Ripe for an upset without Berry, Tar Heels escape again

If theres one disputable fact that can be taken away from the two games the North Carolina basketball team played during the past week, its that the Tar Heels arent nearly as good without Joel Berry in the lineup as they are with him in it

Evan Pike—USA Today Sports
Dec 11

CHAPEL HILL — If there’s one disputable fact that can be taken away from the two games the North Carolina basketball team played during the past week, it’s that the Tar Heels aren’t nearly as good without Joel Berry in the lineup as they are with him in it. It was even more painfully obvious on Sunday against Tennessee than it was four days earlier in a narrow win against Davidson. UNC survived again without its on-court leader, rallying from a 15-point first half deficit to beat the Volunteers 73-71 at the Smith Center. But it was a struggle of epic proportions that ended up in the win column — at least in the estimation of coach Roy Williams — more by good fortune than skill of good coaching. “It’s pretty easy to figure out,” Williams said afterward. “That’s the luckiest I’ve ever been in 1,003 games (as a head coach). That’s flat out the bottom line truth. “We got a good start early in the second half, got some turnovers, got it back and made it a basketball game, then made a couple of plays at the end.
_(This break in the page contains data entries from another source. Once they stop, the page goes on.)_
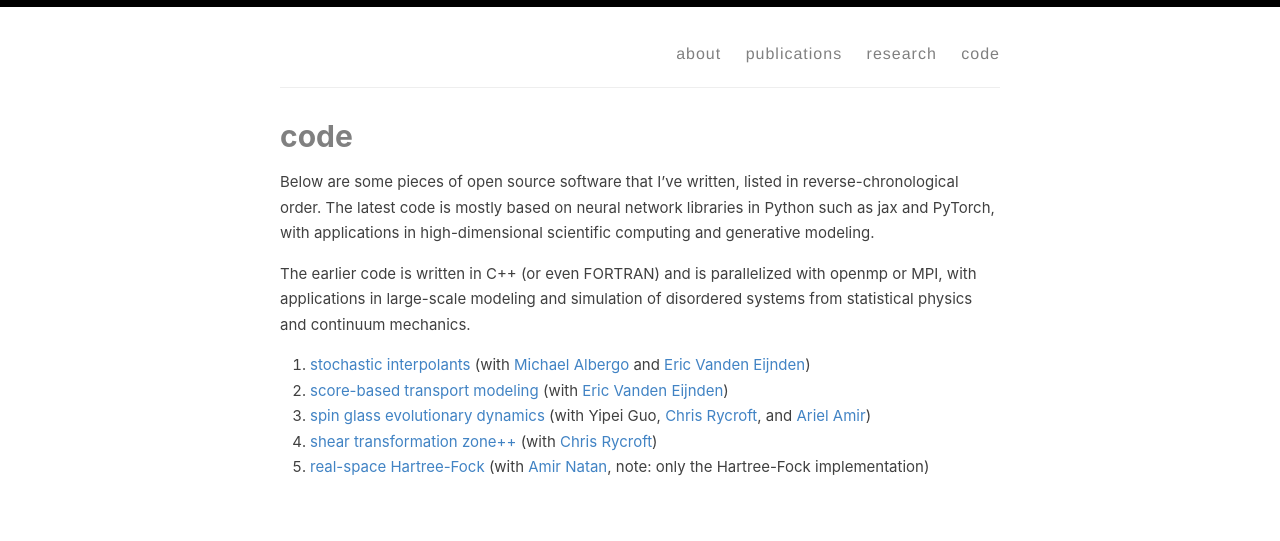
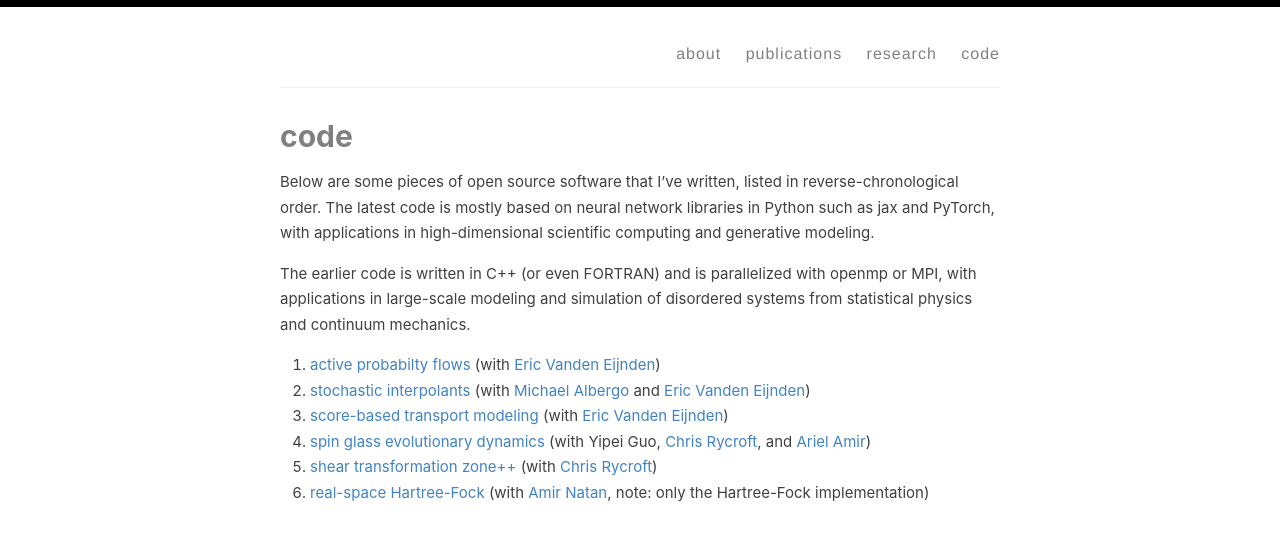
Before and after one commit to nmboffi/nmboffi.github.io, a Jekyll site: the page built from _pages/code.md, in a window 1280 px wide. Shown: the top 541 px of the page. Built offline with Jekyll 4.4.1, drawn with Linux system fonts in a browser that asks for light colours.

Commit message:
update code

```diff
--- a/_pages/code.md
+++ b/_pages/code.md
@@ -7,8 +7,9 @@ Below are some pieces of open source software that I've written, listed in rever
 
 The earlier code is written in `C++` (or even `FORTRAN`) and is parallelized with `openmp` or `MPI`, with applications in large-scale modeling and simulation of disordered systems from statistical physics and continuum mechanics.
 
+1. [active probabilty flows](https://github.com/nmboffi/active_pflows) (with [Eric Vanden Eijnden](https://wp.nyu.edu/courantinstituteofmathematicalsciences-eve2/))
 1. [stochastic interpolants](https://github.com/malbergo/stochastic-interpolants) (with [Michael Albergo](http://malbergo.me) and [Eric Vanden Eijnden](https://wp.nyu.edu/courantinstituteofmathematicalsciences-eve2/))
-2. [score-based transport modeling](https://github.com/nmboffi/sbtm) (with [Eric Vanden Eijnden](https://wp.nyu.edu/courantinstituteofmathematicalsciences-eve2/))
-3. [spin glass evolutionary dynamics](https://github.com/nmboffi/spin_glass_evodyn/tree/main) (with Yipei Guo, [Chris Rycroft](https://people.math.wisc.edu/~chr/), and [Ariel Amir](https://www.weizmann.ac.il/complex/amir/))
-4. [shear transformation zone++](https://github.com/nmboffi/stzpp) (with [Chris Rycroft](https://people.math.wisc.edu/~chr/))
-5. [real-space Hartree-Fock](https://real-space.org) (with [Amir Natan](http://www.eng.tau.ac.il/~amirn/), note: only the Hartree-Fock implementation)
+1. [score-based transport modeling](https://github.com/nmboffi/sbtm) (with [Eric Vanden Eijnden](https://wp.nyu.edu/courantinstituteofmathematicalsciences-eve2/))
+1. [spin glass evolutionary dynamics](https://github.com/nmboffi/spin_glass_evodyn/tree/main) (with Yipei Guo, [Chris Rycroft](https://people.math.wisc.edu/~chr/), and [Ariel Amir](https://www.weizmann.ac.il/complex/amir/))
+1. [shear transformation zone++](https://github.com/nmboffi/stzpp) (with [Chris Rycroft](https://people.math.wisc.edu/~chr/))
+1. [real-space Hartree-Fock](https://real-space.org) (with [Amir Natan](http://www.eng.tau.ac.il/~amirn/), note: only the Hartree-Fock implementation)
```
I told (Tennessee coach Rick Barnes), that’s the luckiest I’ve ever been as a head coach in 29 years. It was a struggle.” The Tar Heels did overcome a lot of obstacles on their way to their 10th win in 11 games this season, many of them of their own doing. Their defense, or what little of it there was, allowed the Vols to shoot a blistering 65.4 percent in the first half while on the other end of the court, veteran leaders Justin Jackson and Nate Britt combined to go just 7 of 25 from the floor. Starting big men Kennedy Meeks and Isaiah Hicks played only 16 and 14 minutes respectively because of foul trouble and ineffectiveness. And even when they were on the floor they were often more of a hinderance than a help — to the point that Williams told them “if you’re not going to give us anything, don’t stay in the lane all day.” They eventually did, opening up the middle for UNC’s perimeter players to start attacking the rim rather than standing out behind the 3-point line and missing jumpers. The Tar Heels were just 2 of 17 from beyond the arc. While luck did play a role in their winning rally, it took some strong plays from a couple of unlikely sources to finish off the Vols and avert disaster for the second straight game. The UNC comeback actually began before halftime following an 18-2 run that staked Tennessee to a 28-13 lead. Freshman guard Brandon Robinson came off the bench to pick up two assists and a driving basket to help his team shave the deficit down to single digits before the break. Robinson was again front-and-center in the final minute when his tip-in off a Britt miss finally gave the Tar Heels enough breathing room to hold on. All three of UNC’s freshmen contributed important plays down the stretch to help make up for their veteran teammates’ struggles and absence of their team’s best player — who was sitting on the bench in street clothes nursing a sprained left ankle. “The freshmen are great,” Britt said. “That’s two games in a row they’ve come off the bench and made contributions. All three of them are getting more comfortable.” Robinson finished with six points, three assists and three rebounds. Seventh Woods made all three of his shots for six points, including back-to-back drives midway through the second half when Tennessee (4-4) appeared to be regaining its momentum. Bradley had the biggest game of the three with 10 points and 10 rebounds, four of which came on the offensive glass. His most meaningful play, however, came on the game’s final possession when he got his hands up and blocked Lamonte Turner’s attempt at the tying basket along the left baseline. “It happened pretty fast,” Bradley said. “I knew I needed to help off my man, so I just put my hand up and the ball hit my hand.” The freshman center said he wasn’t thinking about the possibility of fouling Turner and sending him to the line. “I just wanted to block the shot,” he said. That determination seemed to rub off on the older members of the Tar Heels, several of whom rose to the occasions when their team needed it most. Britt, in particular, came up big — first on the defensive end with two key steals in the opening minutes of the second half, then by making three of his final four shots offensively. Jackson also made one of his few baskets count by scoring off a drive with 2:14 left to put UNC up for good at 70-69. “I think we did a good job of bringing that left in the second half,” Britt said. “But that’s how we have to start every ga